Vietnamese PM celebrates Vietnam War victory, bashes US for its “barbarous crimes”

Vietnamese Prime Minister Nguyen Tan Dung speaks at the 40th year anniversary of the unification of North and South Vietnam, blames US for “immeasurable losses and pains”

Updated Jul 28, 2015

Celebrating the 40th anniversary of the fall of Saigon (now Ho Chi Minh City) and the reunification of North and South Vietnam, Prime Minister Nguyen Tan Dung harshly criticized the US for its past actions during the war on Thursday.

Accusing “US imperialists” of having tried to impose “neo colonial regime to turn South Vietnam into a US military base,” the prime minister went on to blame the US of having committed “countless barbarous crimes.”

The anniversary parade in Ho Chi Minh City celebrating the end of Vietnam War [April 30, 1975] was populated by thousands of soldiers, war veterans and Vietnamese citizens of all ages.

The Prime Minister praised the Communist Party and President Ho Chi Minh who led North Vietnam during the war, calling the outcome of the war “a triumph” which was celebrated by the Vietnamese, “friends near and far, and peace-loving people around the world.”

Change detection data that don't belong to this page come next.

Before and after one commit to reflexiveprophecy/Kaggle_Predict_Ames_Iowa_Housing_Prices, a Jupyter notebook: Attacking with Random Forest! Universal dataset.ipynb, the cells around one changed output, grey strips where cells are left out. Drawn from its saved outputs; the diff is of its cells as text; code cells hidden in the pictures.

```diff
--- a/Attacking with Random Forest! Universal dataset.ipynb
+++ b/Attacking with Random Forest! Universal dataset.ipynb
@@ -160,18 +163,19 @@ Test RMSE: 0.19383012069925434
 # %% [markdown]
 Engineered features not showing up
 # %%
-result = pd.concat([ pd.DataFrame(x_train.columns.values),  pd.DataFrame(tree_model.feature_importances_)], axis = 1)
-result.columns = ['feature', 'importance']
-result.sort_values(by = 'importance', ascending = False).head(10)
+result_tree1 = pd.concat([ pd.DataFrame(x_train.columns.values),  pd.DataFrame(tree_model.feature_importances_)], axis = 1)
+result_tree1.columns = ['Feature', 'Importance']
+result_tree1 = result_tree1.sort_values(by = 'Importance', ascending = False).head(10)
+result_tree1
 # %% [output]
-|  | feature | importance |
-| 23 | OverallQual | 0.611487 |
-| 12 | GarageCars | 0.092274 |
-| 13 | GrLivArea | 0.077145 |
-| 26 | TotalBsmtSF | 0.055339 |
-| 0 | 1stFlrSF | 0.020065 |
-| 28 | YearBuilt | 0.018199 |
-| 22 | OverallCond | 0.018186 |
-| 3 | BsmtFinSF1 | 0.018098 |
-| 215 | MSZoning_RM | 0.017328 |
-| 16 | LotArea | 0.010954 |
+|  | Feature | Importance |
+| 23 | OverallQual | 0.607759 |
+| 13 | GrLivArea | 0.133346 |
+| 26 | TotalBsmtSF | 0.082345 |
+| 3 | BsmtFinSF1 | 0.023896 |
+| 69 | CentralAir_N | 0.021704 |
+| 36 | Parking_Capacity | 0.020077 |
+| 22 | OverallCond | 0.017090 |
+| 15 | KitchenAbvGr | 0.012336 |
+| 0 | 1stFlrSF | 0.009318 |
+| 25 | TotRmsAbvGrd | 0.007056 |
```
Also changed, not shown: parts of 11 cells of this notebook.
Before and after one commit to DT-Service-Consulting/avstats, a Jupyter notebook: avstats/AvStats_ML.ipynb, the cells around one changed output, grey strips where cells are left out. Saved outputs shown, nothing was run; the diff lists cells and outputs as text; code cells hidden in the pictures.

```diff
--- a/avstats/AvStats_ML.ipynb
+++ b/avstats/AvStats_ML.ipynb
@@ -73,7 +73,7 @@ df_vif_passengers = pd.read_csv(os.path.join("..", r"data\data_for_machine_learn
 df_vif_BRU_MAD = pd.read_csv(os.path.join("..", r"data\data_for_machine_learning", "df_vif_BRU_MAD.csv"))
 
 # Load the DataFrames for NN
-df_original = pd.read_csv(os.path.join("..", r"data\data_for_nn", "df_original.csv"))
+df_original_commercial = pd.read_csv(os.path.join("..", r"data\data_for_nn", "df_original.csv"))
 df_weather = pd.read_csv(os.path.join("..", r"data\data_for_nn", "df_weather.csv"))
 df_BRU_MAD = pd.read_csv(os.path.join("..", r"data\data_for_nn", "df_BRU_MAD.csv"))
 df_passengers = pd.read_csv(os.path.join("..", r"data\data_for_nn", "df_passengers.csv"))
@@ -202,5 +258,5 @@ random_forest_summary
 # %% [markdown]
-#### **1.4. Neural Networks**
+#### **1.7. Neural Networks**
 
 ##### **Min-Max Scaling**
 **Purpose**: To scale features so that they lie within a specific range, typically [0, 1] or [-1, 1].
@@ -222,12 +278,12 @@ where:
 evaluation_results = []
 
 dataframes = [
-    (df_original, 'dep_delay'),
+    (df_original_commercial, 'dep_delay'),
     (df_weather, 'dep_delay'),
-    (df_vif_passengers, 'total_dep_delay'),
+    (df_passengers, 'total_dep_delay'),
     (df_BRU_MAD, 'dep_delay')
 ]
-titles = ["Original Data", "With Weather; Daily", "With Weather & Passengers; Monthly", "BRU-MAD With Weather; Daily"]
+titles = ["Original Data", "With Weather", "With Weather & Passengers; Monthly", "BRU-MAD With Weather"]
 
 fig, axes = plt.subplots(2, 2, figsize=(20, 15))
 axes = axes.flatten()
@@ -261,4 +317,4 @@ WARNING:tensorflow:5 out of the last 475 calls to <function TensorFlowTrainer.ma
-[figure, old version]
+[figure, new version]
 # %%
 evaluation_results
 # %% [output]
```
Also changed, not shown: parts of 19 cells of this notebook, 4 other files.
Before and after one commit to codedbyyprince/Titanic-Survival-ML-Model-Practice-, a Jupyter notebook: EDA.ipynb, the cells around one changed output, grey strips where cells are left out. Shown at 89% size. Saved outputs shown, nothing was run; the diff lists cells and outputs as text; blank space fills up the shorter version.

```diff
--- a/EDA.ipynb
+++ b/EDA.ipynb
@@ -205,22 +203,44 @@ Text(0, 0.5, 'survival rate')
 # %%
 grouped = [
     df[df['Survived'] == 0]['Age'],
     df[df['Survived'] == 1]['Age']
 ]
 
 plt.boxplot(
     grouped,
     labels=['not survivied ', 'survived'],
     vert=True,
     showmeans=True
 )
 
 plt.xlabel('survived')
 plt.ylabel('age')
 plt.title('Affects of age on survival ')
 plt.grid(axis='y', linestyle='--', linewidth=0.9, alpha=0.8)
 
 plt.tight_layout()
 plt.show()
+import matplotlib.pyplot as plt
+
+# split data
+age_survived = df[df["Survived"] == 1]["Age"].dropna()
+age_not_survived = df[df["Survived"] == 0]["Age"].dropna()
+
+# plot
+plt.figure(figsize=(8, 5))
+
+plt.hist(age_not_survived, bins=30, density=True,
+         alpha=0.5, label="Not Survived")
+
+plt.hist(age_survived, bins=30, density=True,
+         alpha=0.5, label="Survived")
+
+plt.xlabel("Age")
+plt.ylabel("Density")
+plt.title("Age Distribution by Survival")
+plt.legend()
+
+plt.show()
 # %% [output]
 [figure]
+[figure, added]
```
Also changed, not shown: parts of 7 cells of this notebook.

The Vietnam War, a Cold War-era conflict in Southeast Asia, took place in Vietnam, Laos and Cambodia, claiming 3 million Vietnamese and 58,000 American lives.

To stop the spread of communism, the US and other anti-communist countries supported the South Vietnamese against the North Vietnamese backed by its communist allies during the 20 year long war.

US diplomats did not attend the anniversary parade but held their own ceremony at the US Consulate in the afternoon, commemorating the last two Americans, Charles McMahon and Darwin Judge, killed in the Vietnam War.

Senior delegations of Laos, Cambodia, and Cuba visited Vietnam to attend the ceremonies.

Vietnam also received congratulatory messages from Lao and Russian leaders, and thanked communist countries for supporting Vietnam during the Vietnam War.

Dung pointed out that “great achievements of historical significance” were recorded after 30 years of reform, and that Vietnam had transformed “from an underdeveloped nation” to “a middle income developing country with annual average growth of 7 percent.”

“Americans remember the past and we honor it, while we look to the future and build on it,” said Ted Osius, US Ambassador to Vietnam.

“The stated goal of [the US and Vietnam’s] comprehensive partnership is to contribute to peace, stability, cooperation, and prosperity in each country, in the region and the world” said Osius, in an article published earlier this spring in the online publication of the Council of American Ambassadors where he noted progress and identified opportunities for joint activity in the future.

TRTWorld and agencies